▶ _Exercise objective_
Go through the records and report each line holding the string "ChatMessageEngine".

(Front-end code change data)
== Segment start ==
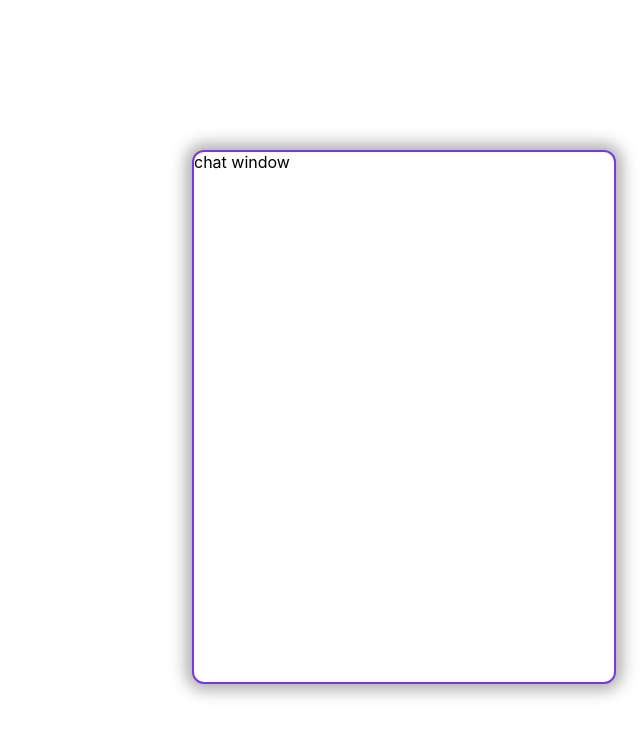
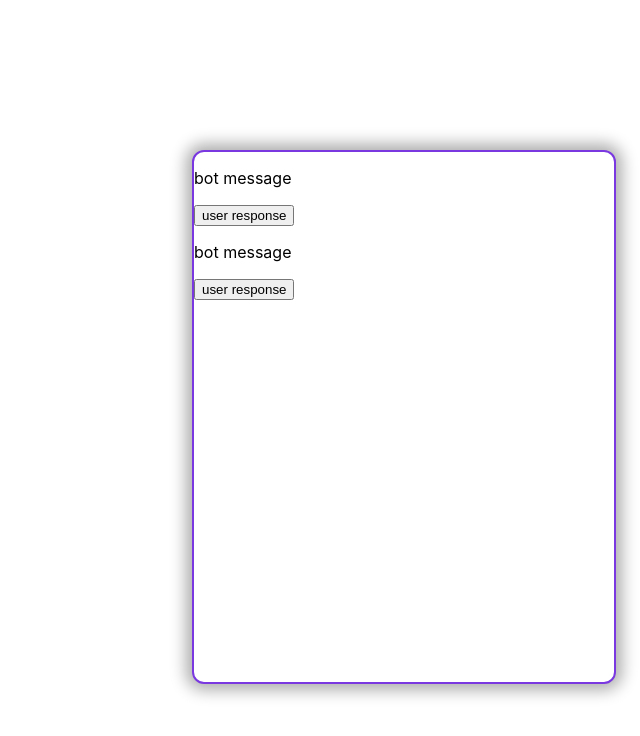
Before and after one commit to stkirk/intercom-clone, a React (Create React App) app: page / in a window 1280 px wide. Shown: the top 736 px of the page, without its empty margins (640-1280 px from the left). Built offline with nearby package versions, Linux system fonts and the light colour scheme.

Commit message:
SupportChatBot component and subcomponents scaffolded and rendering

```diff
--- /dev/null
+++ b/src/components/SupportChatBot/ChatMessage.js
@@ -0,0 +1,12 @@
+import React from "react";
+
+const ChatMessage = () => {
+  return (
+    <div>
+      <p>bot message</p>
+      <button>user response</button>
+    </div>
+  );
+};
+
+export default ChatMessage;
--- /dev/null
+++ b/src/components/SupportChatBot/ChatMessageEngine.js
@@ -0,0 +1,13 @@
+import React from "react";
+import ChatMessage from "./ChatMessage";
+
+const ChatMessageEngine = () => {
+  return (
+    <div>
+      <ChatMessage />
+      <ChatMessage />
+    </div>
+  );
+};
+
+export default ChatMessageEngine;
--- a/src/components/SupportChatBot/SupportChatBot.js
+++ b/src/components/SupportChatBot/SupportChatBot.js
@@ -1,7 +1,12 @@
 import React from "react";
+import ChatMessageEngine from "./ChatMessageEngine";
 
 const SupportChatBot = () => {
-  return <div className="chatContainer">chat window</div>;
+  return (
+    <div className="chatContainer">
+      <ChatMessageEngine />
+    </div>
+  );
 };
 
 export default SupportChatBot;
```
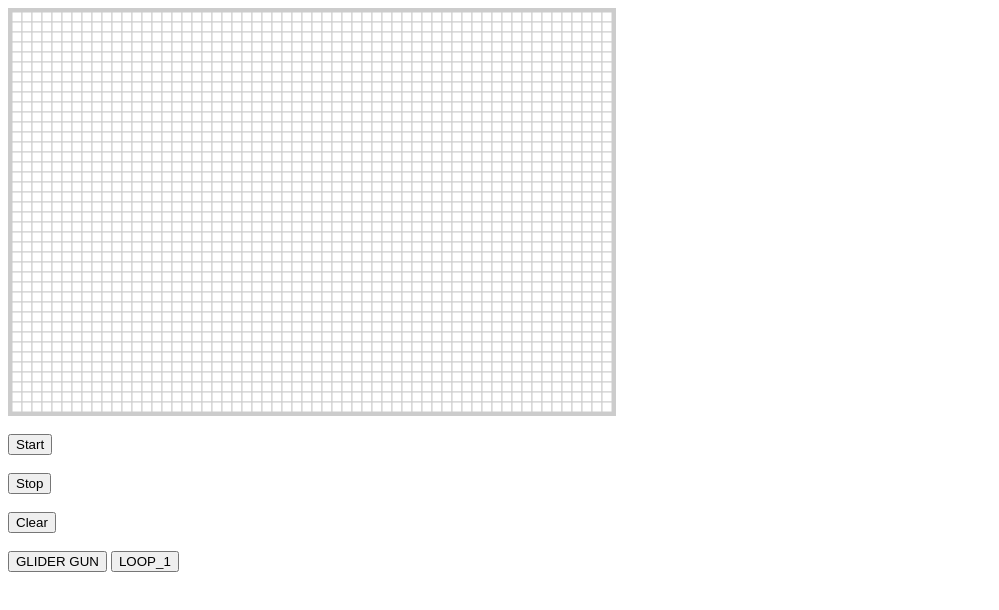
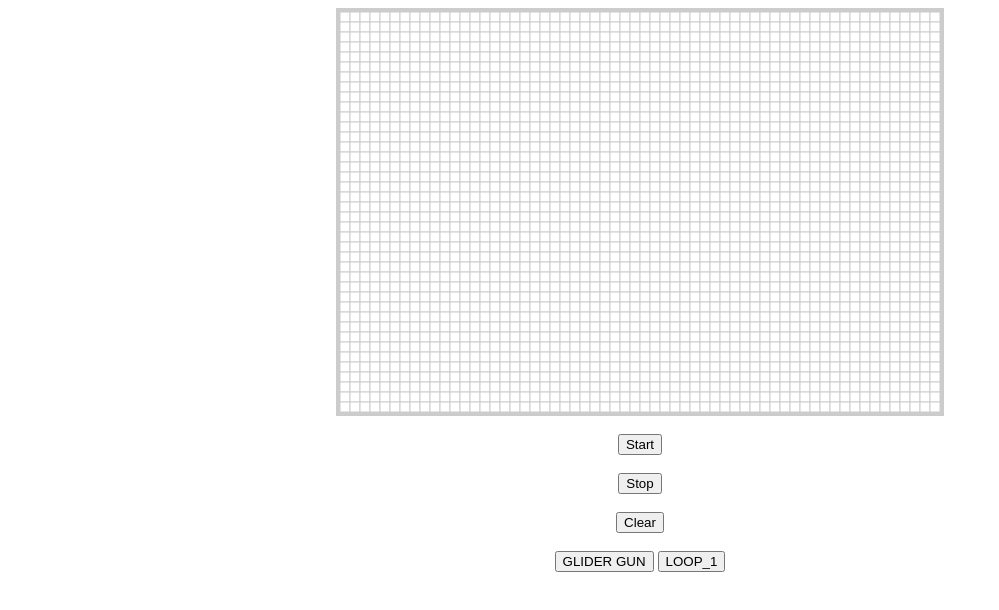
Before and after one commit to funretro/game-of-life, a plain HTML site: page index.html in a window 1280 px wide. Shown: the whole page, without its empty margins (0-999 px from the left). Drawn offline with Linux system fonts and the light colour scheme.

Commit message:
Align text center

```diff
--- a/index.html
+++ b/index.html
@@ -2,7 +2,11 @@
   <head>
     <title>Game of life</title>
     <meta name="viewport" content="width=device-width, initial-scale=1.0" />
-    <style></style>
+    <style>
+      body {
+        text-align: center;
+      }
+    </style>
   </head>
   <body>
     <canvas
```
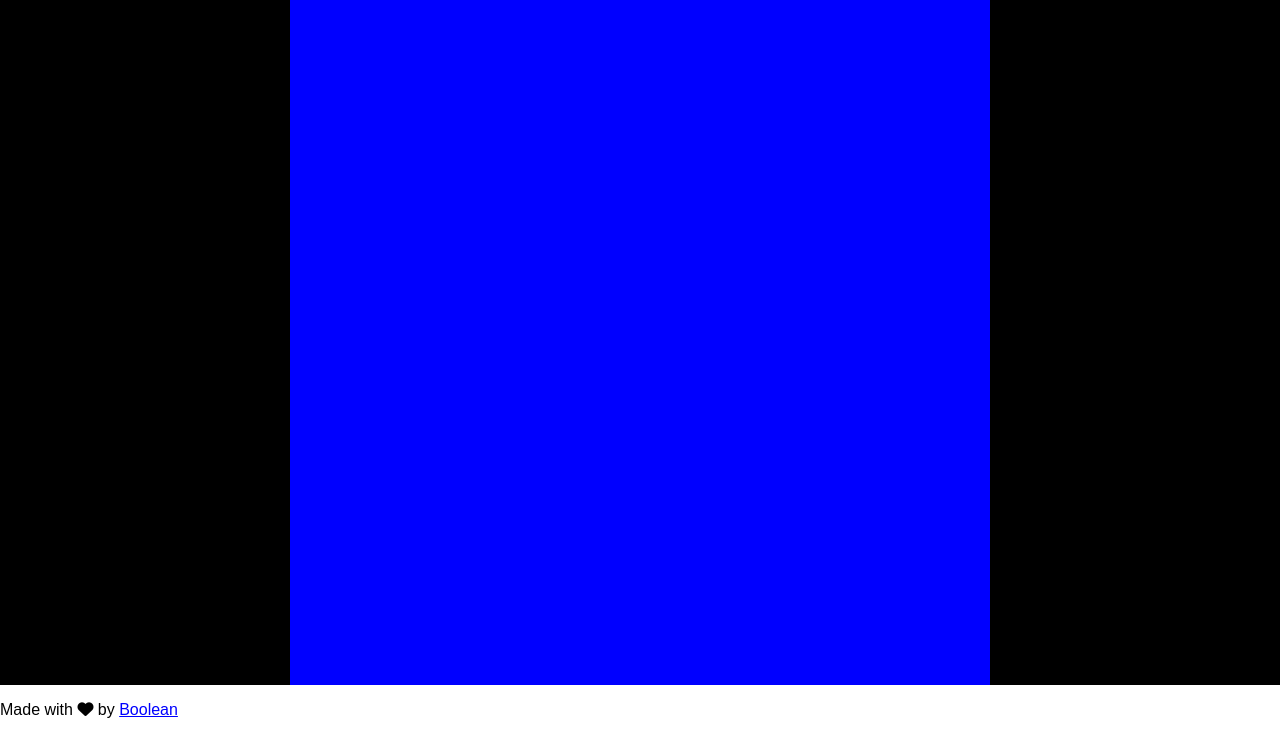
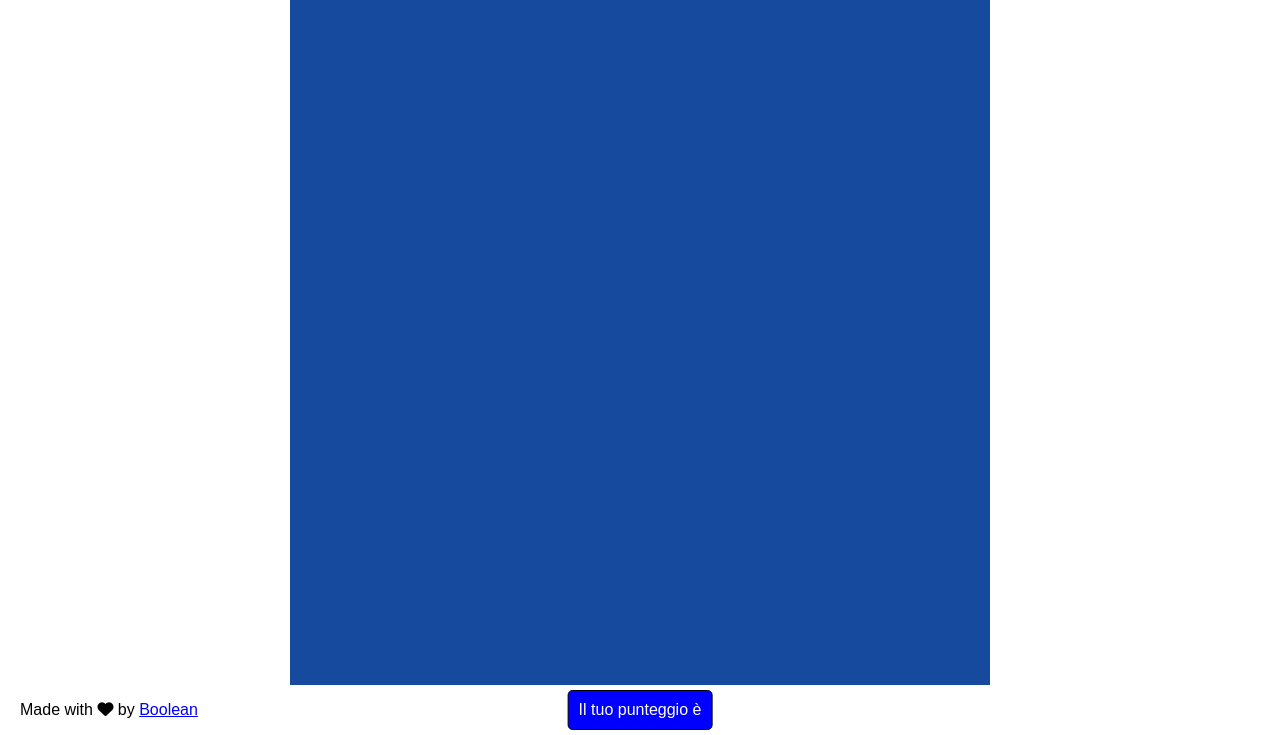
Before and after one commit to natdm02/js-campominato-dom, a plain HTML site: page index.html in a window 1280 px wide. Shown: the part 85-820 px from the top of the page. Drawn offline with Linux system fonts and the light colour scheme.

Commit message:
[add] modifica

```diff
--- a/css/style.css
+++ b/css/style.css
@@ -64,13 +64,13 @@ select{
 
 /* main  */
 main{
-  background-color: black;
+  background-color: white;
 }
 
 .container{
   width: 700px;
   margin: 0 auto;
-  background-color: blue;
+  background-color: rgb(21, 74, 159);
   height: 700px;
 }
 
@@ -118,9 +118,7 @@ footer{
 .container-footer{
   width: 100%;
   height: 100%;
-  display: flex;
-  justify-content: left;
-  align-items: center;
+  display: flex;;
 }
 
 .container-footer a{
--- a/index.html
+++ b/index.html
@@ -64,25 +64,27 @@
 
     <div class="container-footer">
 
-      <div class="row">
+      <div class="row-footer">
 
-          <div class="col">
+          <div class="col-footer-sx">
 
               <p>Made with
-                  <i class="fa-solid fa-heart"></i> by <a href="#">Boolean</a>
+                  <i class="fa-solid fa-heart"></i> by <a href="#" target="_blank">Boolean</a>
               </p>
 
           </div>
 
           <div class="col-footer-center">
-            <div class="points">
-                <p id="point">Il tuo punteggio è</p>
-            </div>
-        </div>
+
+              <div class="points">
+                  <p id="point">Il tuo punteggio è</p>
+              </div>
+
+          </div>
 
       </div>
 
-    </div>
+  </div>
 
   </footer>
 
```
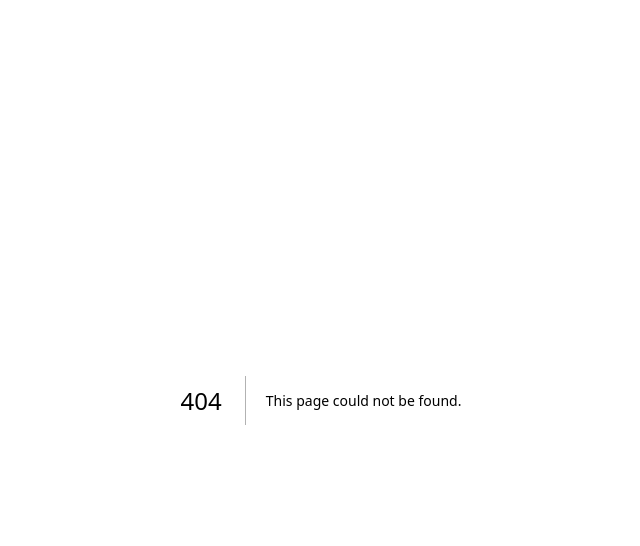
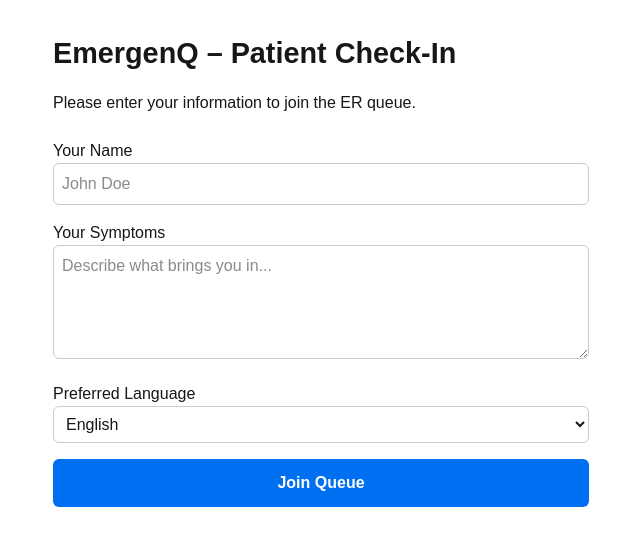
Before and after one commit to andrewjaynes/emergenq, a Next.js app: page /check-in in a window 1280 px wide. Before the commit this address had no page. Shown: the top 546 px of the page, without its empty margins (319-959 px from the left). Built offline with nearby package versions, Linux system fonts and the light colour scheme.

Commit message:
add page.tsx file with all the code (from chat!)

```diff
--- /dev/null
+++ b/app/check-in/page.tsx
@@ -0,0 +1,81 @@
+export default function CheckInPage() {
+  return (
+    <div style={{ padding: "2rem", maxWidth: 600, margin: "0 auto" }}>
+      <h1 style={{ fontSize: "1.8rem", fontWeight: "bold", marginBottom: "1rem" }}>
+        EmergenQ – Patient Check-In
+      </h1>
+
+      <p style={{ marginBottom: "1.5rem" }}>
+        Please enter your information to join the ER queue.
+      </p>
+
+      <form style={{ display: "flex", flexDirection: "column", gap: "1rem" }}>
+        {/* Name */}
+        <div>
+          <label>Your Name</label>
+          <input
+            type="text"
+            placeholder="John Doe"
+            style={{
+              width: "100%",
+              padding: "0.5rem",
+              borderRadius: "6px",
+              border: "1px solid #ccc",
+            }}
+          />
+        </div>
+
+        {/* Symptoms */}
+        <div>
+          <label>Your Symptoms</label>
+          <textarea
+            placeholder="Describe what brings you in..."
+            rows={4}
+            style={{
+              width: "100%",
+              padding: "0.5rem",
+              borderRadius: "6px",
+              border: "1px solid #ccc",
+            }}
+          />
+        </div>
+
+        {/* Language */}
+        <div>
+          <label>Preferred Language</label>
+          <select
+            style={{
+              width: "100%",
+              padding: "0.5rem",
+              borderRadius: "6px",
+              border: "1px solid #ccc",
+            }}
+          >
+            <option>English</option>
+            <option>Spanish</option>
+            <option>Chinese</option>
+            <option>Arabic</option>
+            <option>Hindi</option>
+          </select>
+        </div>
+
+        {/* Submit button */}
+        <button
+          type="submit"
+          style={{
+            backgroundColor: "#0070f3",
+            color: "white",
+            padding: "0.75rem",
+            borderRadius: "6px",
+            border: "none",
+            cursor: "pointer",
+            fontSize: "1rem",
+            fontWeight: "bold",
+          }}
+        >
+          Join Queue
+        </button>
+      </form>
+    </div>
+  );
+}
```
== Segment end ==
▶ _Output of the task_
+++ b/src/components/SupportChatBot/ChatMessageEngine.js
+const ChatMessageEngine = () => {
+export default ChatMessageEngine;
+import ChatMessageEngine from "./ChatMessageEngine";
+      <ChatMessageEngine />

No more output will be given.